Show every line below where "artifact" appears.

--- --- ---

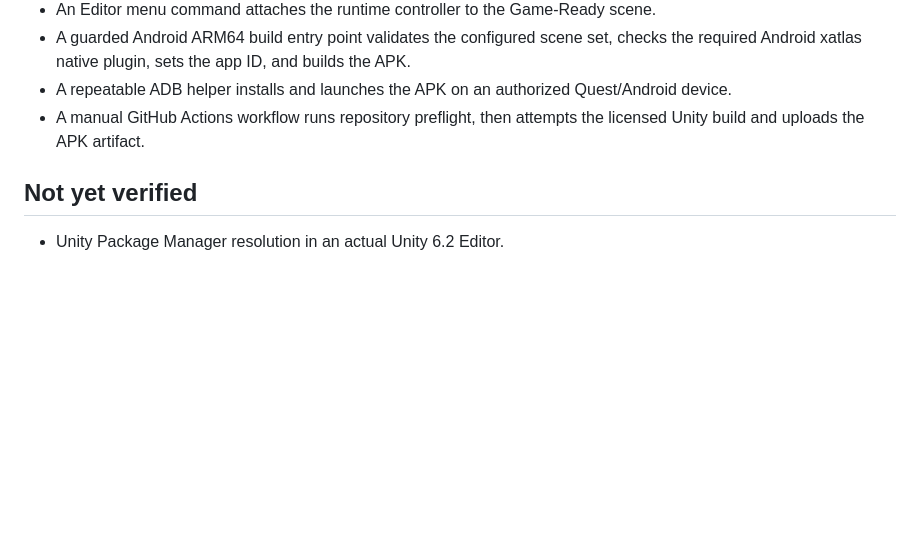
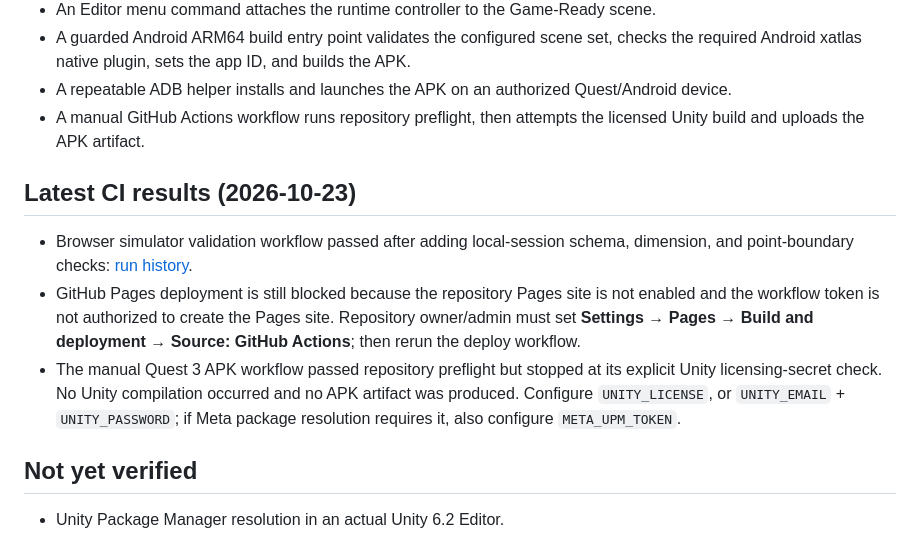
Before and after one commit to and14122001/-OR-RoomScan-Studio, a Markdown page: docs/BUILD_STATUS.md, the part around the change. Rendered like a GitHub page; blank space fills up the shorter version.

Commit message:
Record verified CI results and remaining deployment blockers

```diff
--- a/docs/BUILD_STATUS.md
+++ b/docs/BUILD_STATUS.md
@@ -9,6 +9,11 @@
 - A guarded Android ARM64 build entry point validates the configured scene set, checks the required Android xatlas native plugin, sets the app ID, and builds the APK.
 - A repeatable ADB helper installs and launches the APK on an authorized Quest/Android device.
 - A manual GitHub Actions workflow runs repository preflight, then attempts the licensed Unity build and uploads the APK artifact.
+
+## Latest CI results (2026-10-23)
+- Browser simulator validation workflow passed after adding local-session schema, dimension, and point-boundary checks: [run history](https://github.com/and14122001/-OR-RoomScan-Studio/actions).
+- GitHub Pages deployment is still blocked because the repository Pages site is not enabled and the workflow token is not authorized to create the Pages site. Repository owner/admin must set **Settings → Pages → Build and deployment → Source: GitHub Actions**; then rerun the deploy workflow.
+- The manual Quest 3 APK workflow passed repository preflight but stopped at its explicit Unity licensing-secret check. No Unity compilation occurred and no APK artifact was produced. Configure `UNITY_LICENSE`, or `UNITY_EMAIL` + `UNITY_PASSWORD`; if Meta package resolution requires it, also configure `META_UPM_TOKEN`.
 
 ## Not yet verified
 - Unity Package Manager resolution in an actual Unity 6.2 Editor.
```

--- --- ---

-- Task answer --
 - A manual GitHub Actions workflow runs repository preflight, then attempts the licensed Unity build and uploads the APK artifact.
+- The manual Quest 3 APK workflow passed repository preflight but stopped at its explicit Unity licensing-secret check. No Unity compilation occurred and no APK artifact was produced. Configure `UNITY_LICENSE`, or `UNITY_EMAIL` + `UNITY_PASSWORD`; if Meta package resolution requires it, also configure `META_UPM_TOKEN`.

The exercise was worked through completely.